From the vantage point of this new century, we recognize the end of the Cold War as part of an even broader movement in our world. From Germany and Japan after World War II, to Latin America, to Asia, and Central and Eastern Europe, and now to the broader Middle East, the advance of freedom is the great story of our age. And in this history, there are important lessons.
Finally, Bush makes his way to the Middle East, where, once again, his purpose is to put his own policy of advancing the cause of freedom squarely in the tradition that extends back, in an unbroken line, to Roosevelt and Truman:
For all the problems that remain, it is a miracle of history that this young century finds us speaking about the consolidation of freedom throughout Europe. And the stunning democratic gains of the last several decades are only the beginning. Freedom is not tired. The ideal of human dignity is not weary. And the next stage of the world democratic movement is already unfolding in the broader Middle East.

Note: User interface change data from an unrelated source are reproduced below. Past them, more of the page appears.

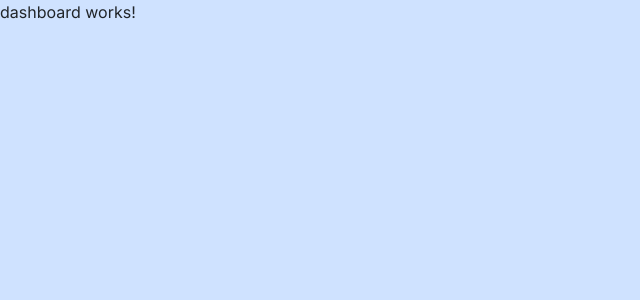
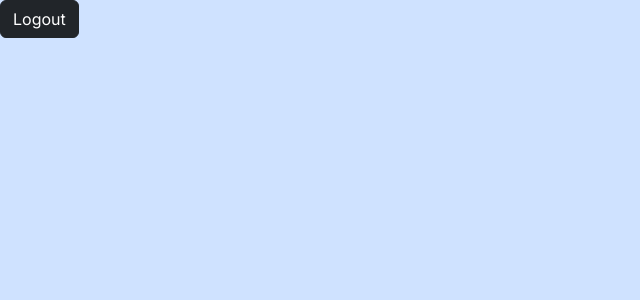
Before and after one commit to Alex-dev1356/UserRegistrationUI, an Angular app: page /dashboard in a window 1280 px wide. Shown: the top 300 px of the page, without its empty margins (0-640 px from the left). Built offline with nearby package versions, Linux system fonts and the light colour scheme.

Commit message:
Creating and implementing a Logout Button after successful Signin and redirected to the Dashboard

```diff
--- a/src/app/dashboard/dashboard.component.html
+++ b/src/app/dashboard/dashboard.component.html
@@ -1 +1 @@
-<p>dashboard works!</p>
+<button class="btn btn-dark" (click)="onLogout()">Logout </button>
--- a/src/app/dashboard/dashboard.component.ts
+++ b/src/app/dashboard/dashboard.component.ts
@@ -1,4 +1,5 @@
-import { Component } from '@angular/core';
+import { Component, inject } from '@angular/core';
+import { Router } from '@angular/router';
 
 @Component({
   selector: 'app-dashboard',
@@ -9,4 +10,12 @@ import { Component } from '@angular/core';
 })
 export class DashboardComponent {
 
+  private router = inject(Router);
+
+onLogout() {
+  localStorage.removeItem('token'); // To remove the token from local storage, effectively logging the user out of the application. This is a common practice in web applications to clear the user's authentication token when they choose to log out, ensuring that they can no longer access protected resources or perform authenticated actions until they log in again.
+
+  this.router.navigateByUrl('/signin'); // To navigate the user back to the sign-in page after logging out. This allows the user to easily log in again if they wish to access protected resources or features that require authentication. By redirecting to the sign-in page, it provides a clear path for the user to re-authenticate and regain access to the application after logging out.
 }
+
+}
```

We seek democracy in that region for the same reasons we spent decades working for democracy in Europe — because freedom is the only reliable path to peace. If the Middle East continues to simmer in anger and resentment and hopelessness, caught in a cycle of repression and radicalism, it will produce terrorism of even greater audacity and destructive power. But if the peoples of that region gain the right of self-government, and find hopes to replace their hatreds, then the security of all free nations will be strengthened. We will not repeat the mistakes of other generations, appeasing or excusing tyranny, and sacrificing freedom in the vain pursuit of stability. We have learned our lesson; no one’s liberty is expendable. In the long run, our security and true stability depend on the freedom of others. And so, with confidence and resolve, we will stand for freedom across the broader Middle East.

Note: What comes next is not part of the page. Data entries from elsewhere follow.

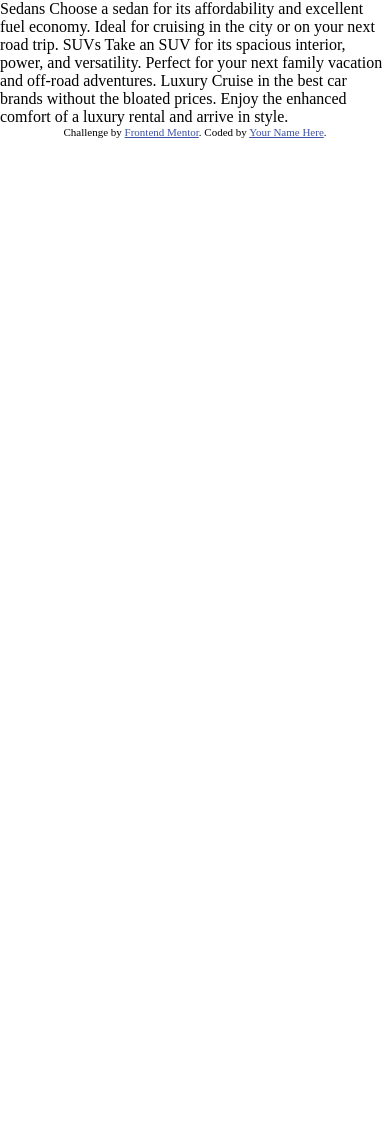
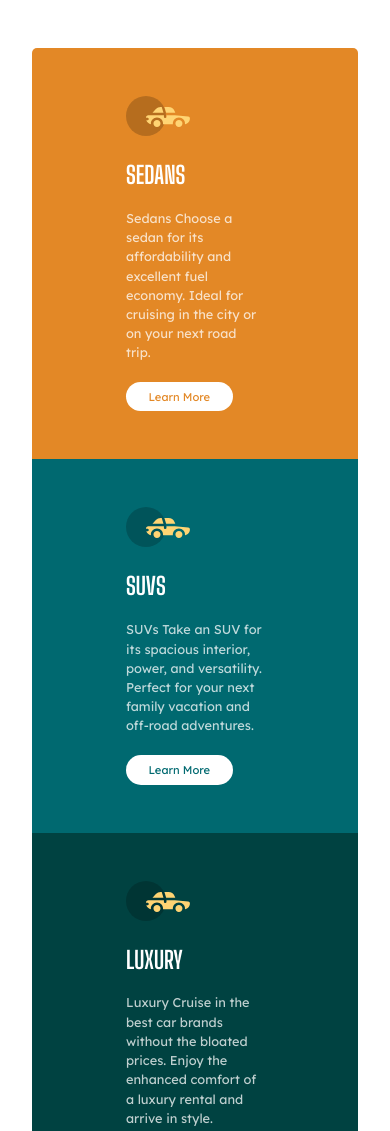
Before and after one commit to mariusgrHiof/3-column-preview-card-component, a plain HTML site: page index.html in a window 390 px wide. Shown: the top 1131 px of the page. Before the commit the page ends 844 px from the top, so only its background shows below. Drawn offline with Linux system fonts and the light colour scheme.

Commit message:
Made it responsive

```diff
--- a/index.html
+++ b/index.html
@@ -15,17 +15,63 @@
     <title>Frontend Mentor | 3-column preview card component</title>
   </head>
   <body>
-    Sedans Choose a sedan for its affordability and excellent fuel economy.
-    Ideal for cruising in the city or on your next road trip. SUVs Take an SUV
-    for its spacious interior, power, and versatility. Perfect for your next
-    family vacation and off-road adventures. Luxury Cruise in the best car
-    brands without the bloated prices. Enjoy the enhanced comfort of a luxury
-    rental and arrive in style.
+    <header>
+      <div class="cards row">
+        <div class="card__item bright-orange-bg">
+          <div class="container flex-col">
+            <img
+              class="card__item-img"
+              src="./images/icon-sedans.svg"
+              alt="car logo"
+            />
+            <h3 class="card__item-title">SEDANS</h3>
+            <p class="card__item-body">
+              Sedans Choose a sedan for its affordability and excellent fuel
+              economy. Ideal for cruising in the city or on your next road trip.
+            </p>
+            <a href="" class="card__item-btn bright-orange-color">Learn More</a>
+          </div>
+        </div>
+        <div class="card__item light-cyan-bg">
+          <div class="container flex-col">
+            <img
+              class="card__item-img"
+              src="./images/icon-sedans.svg"
+              alt="car logo"
+            />
+            <h3 class="card__item-title">SUVS</h3>
+            <p class="card__item-body">
+              SUVs Take an SUV for its spacious interior, power, and
+              versatility. Perfect for your next family vacation and off-road
+              adventures.
+            </p>
+            <a href="" class="card__item-btn light-cyan-color">Learn More</a>
+          </div>
+        </div>
+        <div class="card__item dark-cyan-bg">
+          <div class="container flex-col">
+            <img
+              class="card__item-img"
+              src="./images/icon-sedans.svg"
+              alt="car logo"
+            />
+            <h3 class="card__item-title">LUXURY</h3>
+            <p class="card__item-body">
+              Luxury Cruise in the best car brands without the bloated prices.
+              Enjoy the enhanced comfort of a luxury rental and arrive in style.
+            </p>
+            <a href="" class="card__item-btn dark-cyan-color">Learn More</a>
+          </div>
+        </div>
+      </div>
+    </header>
+
     <div class="attribution">
       Challenge by
       <a href="https://www.frontendmentor.io?ref=challenge" target="_blank"
         >Frontend Mentor</a
-      >. Coded by <a href="#">Your Name Here</a>.
+      >. Coded by
+      <a href="https://github.com/mariusgrHiof">Marius Gravningsmyhr</a>.
     </div>
   </body>
 </html>
--- a/style.css
+++ b/style.css
@@ -1,5 +1,6 @@
 @import url('https://fonts.googleapis.com/css2?family=Lexend+Deca&display=swap');
 @import url('https://fonts.googleapis.com/css2?family=Big+Shoulders+Display:wght@700&display=swap');
+@import url('https://fonts.googleapis.com/css2?family=Roboto&display=swap');
 *,
 *::before,
 *::after {
@@ -11,6 +12,16 @@ body {
   margin: 0;
   padding: 0;
 }
+img {
+  max-width: 100%;
+}
+
+header {
+  display: flex;
+  justify-content: center;
+  align-items: center;
+  height: 90vh;
+}
 
 :root {
   --bright-orange: hsl(31, 77%, 52%);
@@ -20,11 +31,129 @@ body {
   --very-light-grey: hsl(0, 0%, 95%);
 }
 
+.bright-orange-bg {
+  background-color: var(--bright-orange);
+}
+
+.dark-cyan-bg {
+  background-color: hsl(179, 100%, 13%);
+}
+
+.light-cyan-bg {
+  background-color: hsl(184, 100%, 22%);
+}
+.bright-orange-color {
+  color: var(--bright-orange);
+}
+
+.dark-cyan-color {
+  color: hsl(179, 100%, 13%);
+}
+
+.light-cyan-color {
+  color: hsl(184, 100%, 22%);
+}
+
+.row {
+  display: flex;
+}
+
+.flex-col {
+  display: flex;
+  flex-direction: column;
+  align-items: flex-start;
+  justify-content: space-between;
+}
+
+.cards {
+  width: 100%;
+  max-width: 950px;
+  border-radius: 5px;
+  overflow: hidden;
+}
+
+.card__item {
+  padding: 3em;
+}
+
+.card__item-title {
+  font-family: 'Big Shoulders Display', cursive;
+  color: #fff;
+  font-size: 1.8rem;
+}
+
+.card__item-body {
+  color: var(--trans-white);
+  line-height: 150%;
+  font-family: 'Lexend Deca', sans-serif;
+  font-size: 0.9rem;
+  margin-bottom: 5em;
+}
+
+.card__item-btn {
+  background: #fff;
+  border-radius: 100px;
+  padding: 0.7em 2em;
+  font-family: 'Lexend Deca', sans-serif;
+  text-decoration: none;
+}
+
 .attribution {
   font-size: 11px;
   text-align: center;
+  font-size: 1rem;
+  font-family: 'Roboto', sans-serif;
 }
 
 .attribution a {
   color: hsl(228, 45%, 44%);
+  text-decoration: none;
 }
+.attribution a:hover {
+  border-bottom: 1px solid black;
+}
+
+@media only screen and (max-width: 900px) {
+  .row {
+    flex-direction: column;
+  }
+  header {
+    height: auto;
+  }
+  .cards {
+    margin: 3em 2em;
+  }
+
+  .container {
+    width: 60%;
+    margin: 0 auto;
+  }
+  .card__item {
+    /* padding: 2rem; */
+  }
+
+  .card__item-body {
+    margin-bottom: 1.5em;
+    font-size: 0.8rem;
+  }
+  .card__item-title {
+    margin-bottom: 0.3em;
+    font-size: 1.5rem;
+  }
+  .card__item-btn {
+    font-size: 0.7rem;
+  }
+  .attribution {
+    margin: 2em;
+  }
+}
+
+@media only screen and (max-width: 376px) {
+  .container {
+    width: 100%;
+  }
+  .attribution {
+    margin: 2em;
+    font-size: 0.8rem;
+  }
+}
```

President Bush thanked the Baltic peoples for their support of our efforts in Iraq and Afghanistan, thus coming full circle from where he began, and completing the identification of his current policies in the Middle East with America’s role in liberating Europe:
It’s no surprise that Afghanistan and Iraq find strong allies in the Baltic nations. Because you’ve recently known tyranny, you are offended by the oppression of others. The men and women under my command are proud to serve with you. Today I’m honored to deliver the thanks of the American people.
To a greater extent than any politician since Churchill, President Bush has set forth and defended his policies in a series of speeches that combine intellectual brilliance and philosophical gravity. Today’s speech in Latvia was the latest in this series, and, like the others, it will be studied by historians for centuries to come.
DEACON adds: Bush has been criticized for alienating our “friend” Russia by visiting Latvia and Georgia. But Russia’s problem with Bush’s visits to countries that the Soviet Union victimized shows how far Russia from being our friend Russia must remain given Putin’s aspirations for empire status. Recently Putin bemoaned the “tragic” demise of the Soviet Union. He sounds more and more like Nikita Khrushchev every day, as he insists that the Latvians provoked the Soviets to invade and when he derides the U.S. for not being truly democratic, citing the 2000 election. But at least Khrushchev was critical of Stalin.
The Middle East represents the subtext of Bush’s speech in Latvia, as John points out. But President Bush also recognizes that the western states of the former Soviet Union could themselves once again become a major battleground in the struggle for freedom